**Work order:** Work out how many lines of the data contain "prezentace" and reply with that number alone.

Information provided below:

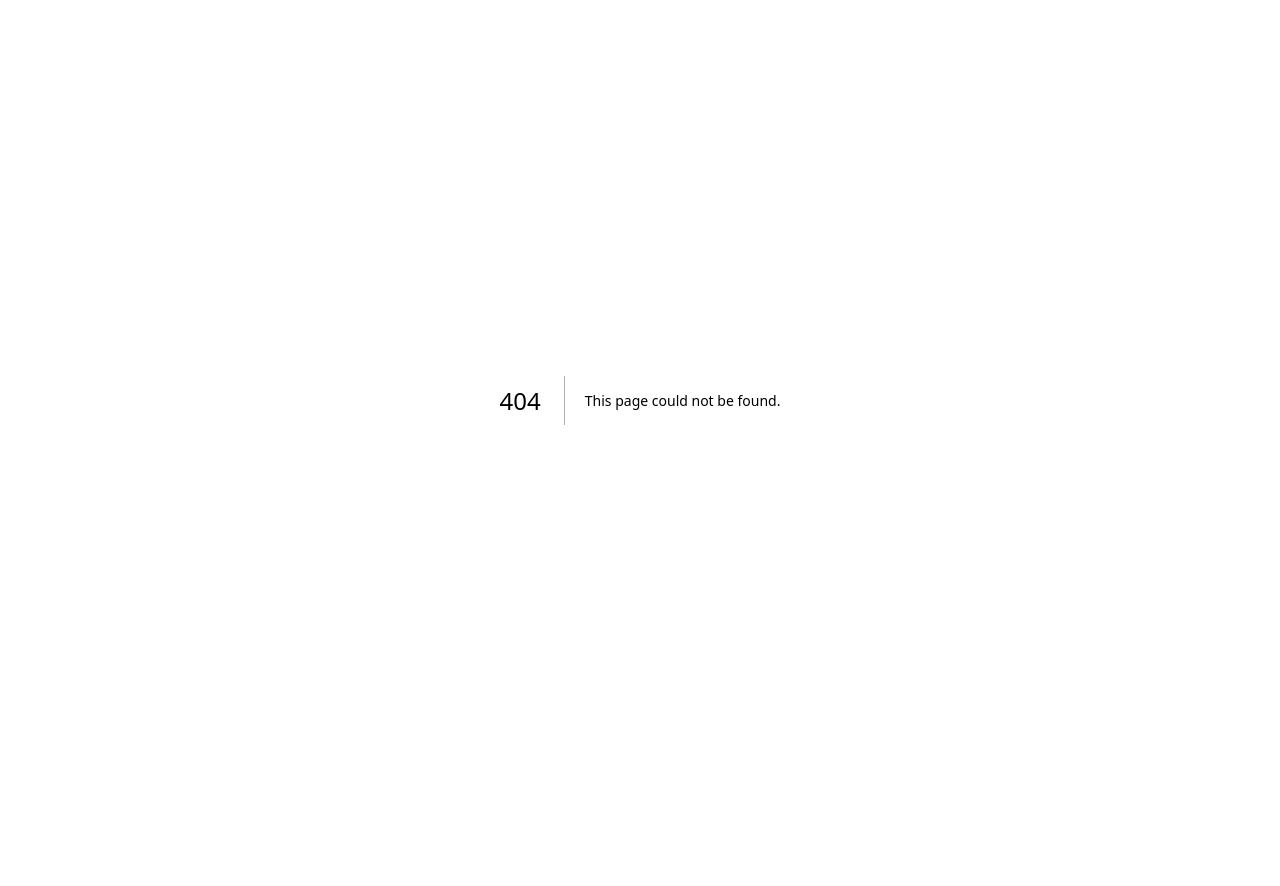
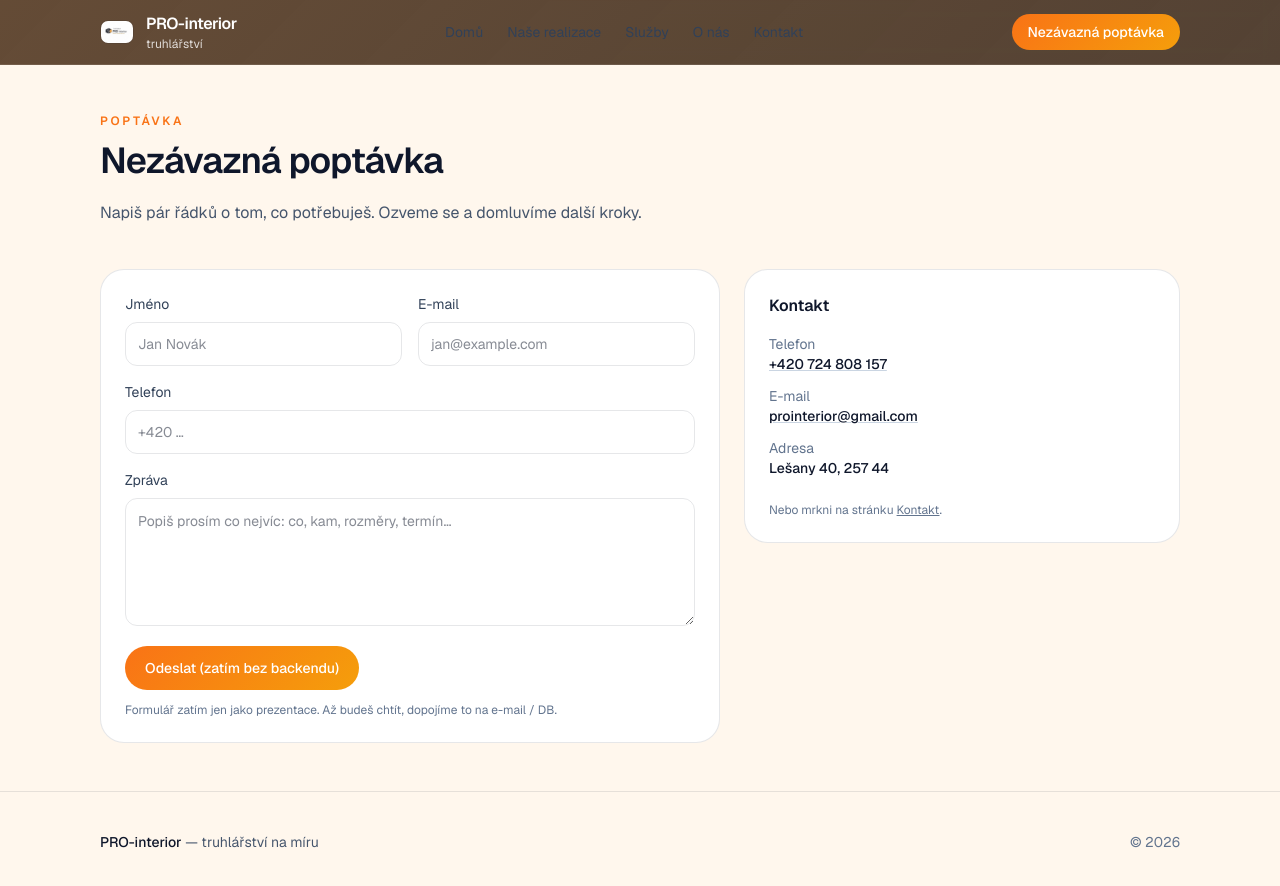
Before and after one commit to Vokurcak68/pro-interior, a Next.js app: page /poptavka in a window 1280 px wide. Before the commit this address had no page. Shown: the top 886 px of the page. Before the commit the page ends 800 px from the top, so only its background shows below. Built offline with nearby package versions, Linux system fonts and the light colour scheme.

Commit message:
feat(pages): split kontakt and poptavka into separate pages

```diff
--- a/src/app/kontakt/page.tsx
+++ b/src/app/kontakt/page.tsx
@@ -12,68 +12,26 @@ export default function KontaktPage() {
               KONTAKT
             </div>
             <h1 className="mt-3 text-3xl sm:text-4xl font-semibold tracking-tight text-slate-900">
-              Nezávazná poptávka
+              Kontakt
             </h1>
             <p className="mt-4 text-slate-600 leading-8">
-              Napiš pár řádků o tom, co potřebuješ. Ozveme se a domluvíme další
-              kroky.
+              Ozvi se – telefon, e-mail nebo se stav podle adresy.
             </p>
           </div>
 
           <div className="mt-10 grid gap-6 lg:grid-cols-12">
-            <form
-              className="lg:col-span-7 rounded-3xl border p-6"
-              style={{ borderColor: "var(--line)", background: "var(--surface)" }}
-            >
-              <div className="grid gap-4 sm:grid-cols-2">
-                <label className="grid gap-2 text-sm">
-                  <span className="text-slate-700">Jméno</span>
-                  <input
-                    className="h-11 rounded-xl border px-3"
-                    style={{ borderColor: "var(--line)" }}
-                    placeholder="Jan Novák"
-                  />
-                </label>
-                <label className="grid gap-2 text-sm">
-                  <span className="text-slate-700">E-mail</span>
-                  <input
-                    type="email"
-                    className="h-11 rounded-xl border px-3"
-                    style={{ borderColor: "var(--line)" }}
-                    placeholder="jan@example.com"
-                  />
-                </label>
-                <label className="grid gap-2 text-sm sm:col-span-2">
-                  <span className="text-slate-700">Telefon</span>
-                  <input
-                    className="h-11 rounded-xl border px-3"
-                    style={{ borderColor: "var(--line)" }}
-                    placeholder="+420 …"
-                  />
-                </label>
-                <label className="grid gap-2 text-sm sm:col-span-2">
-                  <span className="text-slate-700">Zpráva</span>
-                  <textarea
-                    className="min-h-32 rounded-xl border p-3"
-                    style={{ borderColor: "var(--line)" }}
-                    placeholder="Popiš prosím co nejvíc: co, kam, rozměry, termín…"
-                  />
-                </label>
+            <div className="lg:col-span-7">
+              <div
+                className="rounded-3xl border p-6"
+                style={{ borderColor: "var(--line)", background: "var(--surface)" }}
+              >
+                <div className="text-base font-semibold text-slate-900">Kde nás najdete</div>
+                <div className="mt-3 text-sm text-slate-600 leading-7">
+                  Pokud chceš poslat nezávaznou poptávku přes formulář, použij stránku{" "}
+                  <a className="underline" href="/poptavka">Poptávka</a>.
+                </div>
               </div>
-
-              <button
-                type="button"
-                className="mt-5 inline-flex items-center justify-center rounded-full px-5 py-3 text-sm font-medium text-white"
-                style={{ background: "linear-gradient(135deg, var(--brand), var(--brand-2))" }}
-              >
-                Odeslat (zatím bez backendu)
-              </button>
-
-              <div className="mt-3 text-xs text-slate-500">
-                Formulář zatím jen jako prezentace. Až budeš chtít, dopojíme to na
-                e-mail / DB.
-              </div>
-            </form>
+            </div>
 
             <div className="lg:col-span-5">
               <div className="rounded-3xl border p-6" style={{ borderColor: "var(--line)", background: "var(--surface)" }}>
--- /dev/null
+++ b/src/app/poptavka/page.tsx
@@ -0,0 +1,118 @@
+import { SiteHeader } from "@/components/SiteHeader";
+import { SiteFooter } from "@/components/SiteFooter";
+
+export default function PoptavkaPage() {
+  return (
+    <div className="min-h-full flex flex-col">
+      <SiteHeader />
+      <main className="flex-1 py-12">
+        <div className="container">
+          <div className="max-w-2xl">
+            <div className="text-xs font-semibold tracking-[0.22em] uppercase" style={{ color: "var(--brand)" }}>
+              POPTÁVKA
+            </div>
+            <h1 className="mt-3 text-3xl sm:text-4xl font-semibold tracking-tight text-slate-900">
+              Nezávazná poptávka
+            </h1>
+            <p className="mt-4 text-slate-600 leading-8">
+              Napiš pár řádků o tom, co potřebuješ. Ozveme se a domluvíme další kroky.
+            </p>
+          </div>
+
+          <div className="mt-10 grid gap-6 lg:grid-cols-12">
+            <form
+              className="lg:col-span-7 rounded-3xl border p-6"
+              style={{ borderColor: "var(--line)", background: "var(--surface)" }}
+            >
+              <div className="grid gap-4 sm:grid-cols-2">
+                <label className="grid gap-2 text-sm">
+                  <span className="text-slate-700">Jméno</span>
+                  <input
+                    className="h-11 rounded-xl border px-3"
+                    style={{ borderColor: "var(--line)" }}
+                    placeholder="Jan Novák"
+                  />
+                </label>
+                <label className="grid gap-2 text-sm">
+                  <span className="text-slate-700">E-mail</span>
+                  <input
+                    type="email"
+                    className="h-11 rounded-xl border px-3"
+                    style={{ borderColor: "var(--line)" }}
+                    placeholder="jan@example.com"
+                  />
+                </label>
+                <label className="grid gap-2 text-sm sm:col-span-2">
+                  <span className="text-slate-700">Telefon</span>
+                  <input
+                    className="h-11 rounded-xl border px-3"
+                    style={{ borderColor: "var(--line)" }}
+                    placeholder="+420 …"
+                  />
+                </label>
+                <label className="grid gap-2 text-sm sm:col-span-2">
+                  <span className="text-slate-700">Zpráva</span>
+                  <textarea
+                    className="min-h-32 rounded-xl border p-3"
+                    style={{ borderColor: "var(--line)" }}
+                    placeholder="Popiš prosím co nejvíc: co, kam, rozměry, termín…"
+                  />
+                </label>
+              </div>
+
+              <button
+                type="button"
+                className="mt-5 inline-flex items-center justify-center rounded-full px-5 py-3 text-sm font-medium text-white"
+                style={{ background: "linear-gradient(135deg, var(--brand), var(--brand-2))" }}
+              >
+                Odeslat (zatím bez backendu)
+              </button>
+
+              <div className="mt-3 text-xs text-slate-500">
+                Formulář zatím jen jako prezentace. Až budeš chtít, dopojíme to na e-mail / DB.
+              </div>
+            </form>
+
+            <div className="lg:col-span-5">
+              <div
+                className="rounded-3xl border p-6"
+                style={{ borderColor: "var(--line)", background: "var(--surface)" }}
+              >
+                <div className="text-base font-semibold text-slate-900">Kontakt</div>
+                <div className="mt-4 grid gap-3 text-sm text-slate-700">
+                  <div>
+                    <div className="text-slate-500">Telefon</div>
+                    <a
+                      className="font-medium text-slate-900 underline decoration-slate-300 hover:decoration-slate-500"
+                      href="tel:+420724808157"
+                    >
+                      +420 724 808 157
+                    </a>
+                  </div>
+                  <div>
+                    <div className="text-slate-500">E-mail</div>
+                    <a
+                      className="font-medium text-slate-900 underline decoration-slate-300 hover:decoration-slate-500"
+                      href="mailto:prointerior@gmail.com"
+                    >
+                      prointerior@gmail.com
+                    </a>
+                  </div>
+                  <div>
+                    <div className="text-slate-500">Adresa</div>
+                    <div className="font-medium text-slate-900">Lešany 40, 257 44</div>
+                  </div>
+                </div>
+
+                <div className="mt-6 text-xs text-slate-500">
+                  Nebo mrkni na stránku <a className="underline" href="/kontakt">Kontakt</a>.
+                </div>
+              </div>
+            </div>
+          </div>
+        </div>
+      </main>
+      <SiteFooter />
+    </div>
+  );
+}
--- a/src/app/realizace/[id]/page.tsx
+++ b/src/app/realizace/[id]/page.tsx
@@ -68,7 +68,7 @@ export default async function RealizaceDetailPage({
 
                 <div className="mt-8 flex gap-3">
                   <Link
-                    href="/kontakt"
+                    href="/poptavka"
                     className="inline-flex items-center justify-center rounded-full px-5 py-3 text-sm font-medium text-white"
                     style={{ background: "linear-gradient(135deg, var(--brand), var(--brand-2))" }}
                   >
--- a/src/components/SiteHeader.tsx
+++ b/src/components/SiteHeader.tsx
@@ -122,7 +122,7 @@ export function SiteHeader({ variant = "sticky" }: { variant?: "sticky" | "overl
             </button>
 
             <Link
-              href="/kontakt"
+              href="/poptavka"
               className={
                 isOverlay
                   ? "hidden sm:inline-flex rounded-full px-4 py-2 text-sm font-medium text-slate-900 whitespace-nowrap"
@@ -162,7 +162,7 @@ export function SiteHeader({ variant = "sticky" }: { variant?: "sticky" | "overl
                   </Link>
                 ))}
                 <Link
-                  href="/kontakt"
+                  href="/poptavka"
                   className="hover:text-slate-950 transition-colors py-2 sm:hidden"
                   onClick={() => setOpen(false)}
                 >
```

End of Information provided.
Information provided below:

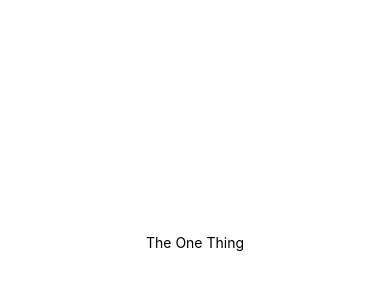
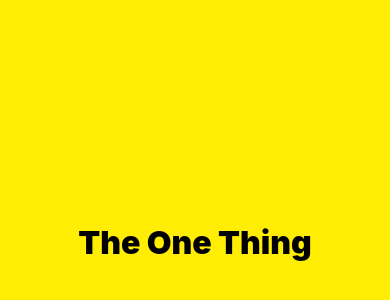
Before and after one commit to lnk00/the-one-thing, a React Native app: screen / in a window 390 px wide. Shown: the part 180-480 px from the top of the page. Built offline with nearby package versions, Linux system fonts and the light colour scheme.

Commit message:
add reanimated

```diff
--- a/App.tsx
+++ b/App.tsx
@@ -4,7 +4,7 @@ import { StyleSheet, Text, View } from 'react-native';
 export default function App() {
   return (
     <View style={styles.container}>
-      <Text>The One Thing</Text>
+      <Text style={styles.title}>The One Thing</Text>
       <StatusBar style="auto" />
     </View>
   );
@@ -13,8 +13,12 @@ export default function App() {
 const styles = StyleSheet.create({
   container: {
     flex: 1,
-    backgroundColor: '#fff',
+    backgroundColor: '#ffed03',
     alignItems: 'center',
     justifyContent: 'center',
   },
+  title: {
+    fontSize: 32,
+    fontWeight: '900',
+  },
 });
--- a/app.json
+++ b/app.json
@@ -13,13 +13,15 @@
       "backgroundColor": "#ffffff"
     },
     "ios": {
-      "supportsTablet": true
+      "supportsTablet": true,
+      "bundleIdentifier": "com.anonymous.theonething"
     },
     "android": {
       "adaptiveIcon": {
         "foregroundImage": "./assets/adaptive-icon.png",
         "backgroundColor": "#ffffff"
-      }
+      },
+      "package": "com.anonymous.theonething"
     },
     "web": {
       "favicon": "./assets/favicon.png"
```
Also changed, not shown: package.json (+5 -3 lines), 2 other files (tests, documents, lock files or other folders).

End of Information provided.
Information provided below:

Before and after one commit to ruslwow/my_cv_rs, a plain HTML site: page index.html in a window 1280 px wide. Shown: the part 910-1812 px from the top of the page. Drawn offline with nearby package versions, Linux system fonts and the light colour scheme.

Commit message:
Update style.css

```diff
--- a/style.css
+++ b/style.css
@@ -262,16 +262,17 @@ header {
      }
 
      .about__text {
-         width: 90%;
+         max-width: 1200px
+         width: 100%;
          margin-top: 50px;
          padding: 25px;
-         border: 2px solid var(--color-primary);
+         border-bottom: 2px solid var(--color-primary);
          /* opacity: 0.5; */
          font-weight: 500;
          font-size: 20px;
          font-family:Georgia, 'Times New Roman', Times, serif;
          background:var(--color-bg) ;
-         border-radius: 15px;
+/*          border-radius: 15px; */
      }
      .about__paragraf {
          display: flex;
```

End of Information provided.

**Solution for this problem:** 2